_ASSIGNMENT:_ Should a line below contain the word "apply", report it.

_LISTED ENTRIES:_
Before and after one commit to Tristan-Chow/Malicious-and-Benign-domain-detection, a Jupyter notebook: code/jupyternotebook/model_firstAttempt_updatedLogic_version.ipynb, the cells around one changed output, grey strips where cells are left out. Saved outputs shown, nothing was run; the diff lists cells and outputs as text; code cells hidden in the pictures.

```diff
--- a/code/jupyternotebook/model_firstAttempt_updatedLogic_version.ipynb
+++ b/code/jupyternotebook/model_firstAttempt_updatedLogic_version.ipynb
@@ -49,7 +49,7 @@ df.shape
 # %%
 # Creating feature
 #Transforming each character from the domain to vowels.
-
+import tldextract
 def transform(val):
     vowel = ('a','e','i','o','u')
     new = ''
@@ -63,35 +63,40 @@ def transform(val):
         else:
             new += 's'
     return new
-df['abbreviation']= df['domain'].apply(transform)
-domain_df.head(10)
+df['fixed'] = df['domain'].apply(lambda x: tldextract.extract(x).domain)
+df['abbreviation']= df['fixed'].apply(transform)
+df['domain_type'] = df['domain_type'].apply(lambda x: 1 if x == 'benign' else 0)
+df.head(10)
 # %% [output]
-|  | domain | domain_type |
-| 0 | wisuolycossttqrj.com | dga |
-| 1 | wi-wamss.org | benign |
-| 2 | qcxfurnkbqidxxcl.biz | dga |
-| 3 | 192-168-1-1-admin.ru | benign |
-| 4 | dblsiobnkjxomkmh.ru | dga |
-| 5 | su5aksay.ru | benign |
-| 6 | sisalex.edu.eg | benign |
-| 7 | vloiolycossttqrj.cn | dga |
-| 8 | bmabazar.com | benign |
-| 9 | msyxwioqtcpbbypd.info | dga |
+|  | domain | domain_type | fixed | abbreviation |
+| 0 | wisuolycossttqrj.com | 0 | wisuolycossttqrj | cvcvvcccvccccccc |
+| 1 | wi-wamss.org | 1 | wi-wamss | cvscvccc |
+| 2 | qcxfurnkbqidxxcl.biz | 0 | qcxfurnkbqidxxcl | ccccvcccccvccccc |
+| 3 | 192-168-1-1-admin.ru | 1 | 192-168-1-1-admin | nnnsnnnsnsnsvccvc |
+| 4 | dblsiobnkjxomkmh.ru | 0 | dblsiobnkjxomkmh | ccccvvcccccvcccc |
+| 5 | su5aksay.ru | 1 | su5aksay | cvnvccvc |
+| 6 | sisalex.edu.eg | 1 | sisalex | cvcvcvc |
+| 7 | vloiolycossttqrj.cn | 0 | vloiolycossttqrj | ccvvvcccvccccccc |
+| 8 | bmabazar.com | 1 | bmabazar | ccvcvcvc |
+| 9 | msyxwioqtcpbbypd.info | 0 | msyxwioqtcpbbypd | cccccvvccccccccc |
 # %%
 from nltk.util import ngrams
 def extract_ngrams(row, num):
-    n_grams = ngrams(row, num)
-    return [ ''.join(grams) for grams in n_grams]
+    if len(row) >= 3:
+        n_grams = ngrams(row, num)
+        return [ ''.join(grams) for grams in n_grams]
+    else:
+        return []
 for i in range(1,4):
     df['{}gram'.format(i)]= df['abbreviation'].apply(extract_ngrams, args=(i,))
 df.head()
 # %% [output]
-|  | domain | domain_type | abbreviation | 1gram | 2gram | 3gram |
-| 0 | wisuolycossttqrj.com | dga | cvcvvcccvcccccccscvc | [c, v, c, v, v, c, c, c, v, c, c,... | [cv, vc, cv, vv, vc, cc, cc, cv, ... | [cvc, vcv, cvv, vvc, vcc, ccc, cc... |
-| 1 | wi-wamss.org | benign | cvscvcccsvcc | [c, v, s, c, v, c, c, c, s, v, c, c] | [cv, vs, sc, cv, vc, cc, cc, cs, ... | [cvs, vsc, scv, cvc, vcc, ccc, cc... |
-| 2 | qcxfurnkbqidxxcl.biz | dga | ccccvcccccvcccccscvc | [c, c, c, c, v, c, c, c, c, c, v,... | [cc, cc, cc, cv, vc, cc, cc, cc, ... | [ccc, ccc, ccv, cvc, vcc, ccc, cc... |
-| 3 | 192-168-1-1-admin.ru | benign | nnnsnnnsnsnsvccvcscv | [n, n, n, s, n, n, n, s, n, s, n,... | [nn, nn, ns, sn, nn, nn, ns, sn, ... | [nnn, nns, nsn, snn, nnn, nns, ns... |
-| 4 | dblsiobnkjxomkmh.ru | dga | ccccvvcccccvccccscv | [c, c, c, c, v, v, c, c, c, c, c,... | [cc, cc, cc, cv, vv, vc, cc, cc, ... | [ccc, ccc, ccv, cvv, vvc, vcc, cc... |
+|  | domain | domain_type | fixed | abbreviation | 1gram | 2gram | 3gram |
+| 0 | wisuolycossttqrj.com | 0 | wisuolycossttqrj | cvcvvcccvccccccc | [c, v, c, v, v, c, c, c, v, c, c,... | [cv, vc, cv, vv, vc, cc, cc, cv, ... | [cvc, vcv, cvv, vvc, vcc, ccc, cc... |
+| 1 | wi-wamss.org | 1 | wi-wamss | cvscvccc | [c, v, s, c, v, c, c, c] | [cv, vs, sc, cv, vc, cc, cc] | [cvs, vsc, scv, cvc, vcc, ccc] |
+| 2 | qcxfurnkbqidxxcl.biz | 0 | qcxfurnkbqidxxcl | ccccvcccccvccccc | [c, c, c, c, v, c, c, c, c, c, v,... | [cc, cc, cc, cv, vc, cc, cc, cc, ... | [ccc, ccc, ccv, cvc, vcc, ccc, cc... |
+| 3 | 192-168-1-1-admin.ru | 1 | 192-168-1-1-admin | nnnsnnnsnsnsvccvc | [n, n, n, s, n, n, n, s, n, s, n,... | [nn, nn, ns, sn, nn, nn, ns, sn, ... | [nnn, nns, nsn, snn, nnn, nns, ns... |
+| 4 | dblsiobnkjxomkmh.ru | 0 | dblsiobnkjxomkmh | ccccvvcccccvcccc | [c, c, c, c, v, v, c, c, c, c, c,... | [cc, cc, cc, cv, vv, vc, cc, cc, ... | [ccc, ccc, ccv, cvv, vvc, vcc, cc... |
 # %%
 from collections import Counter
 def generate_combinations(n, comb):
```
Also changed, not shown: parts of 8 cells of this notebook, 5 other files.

_YOUR RESPONSE:_
-df['abbreviation']= df['domain'].apply(transform)
+df['fixed'] = df['domain'].apply(lambda x: tldextract.extract(x).domain)
+df['abbreviation']= df['fixed'].apply(transform)
+df['domain_type'] = df['domain_type'].apply(lambda x: 1 if x == 'benign' else 0)
     df['{}gram'.format(i)]= df['abbreviation'].apply(extract_ngrams, args=(i,))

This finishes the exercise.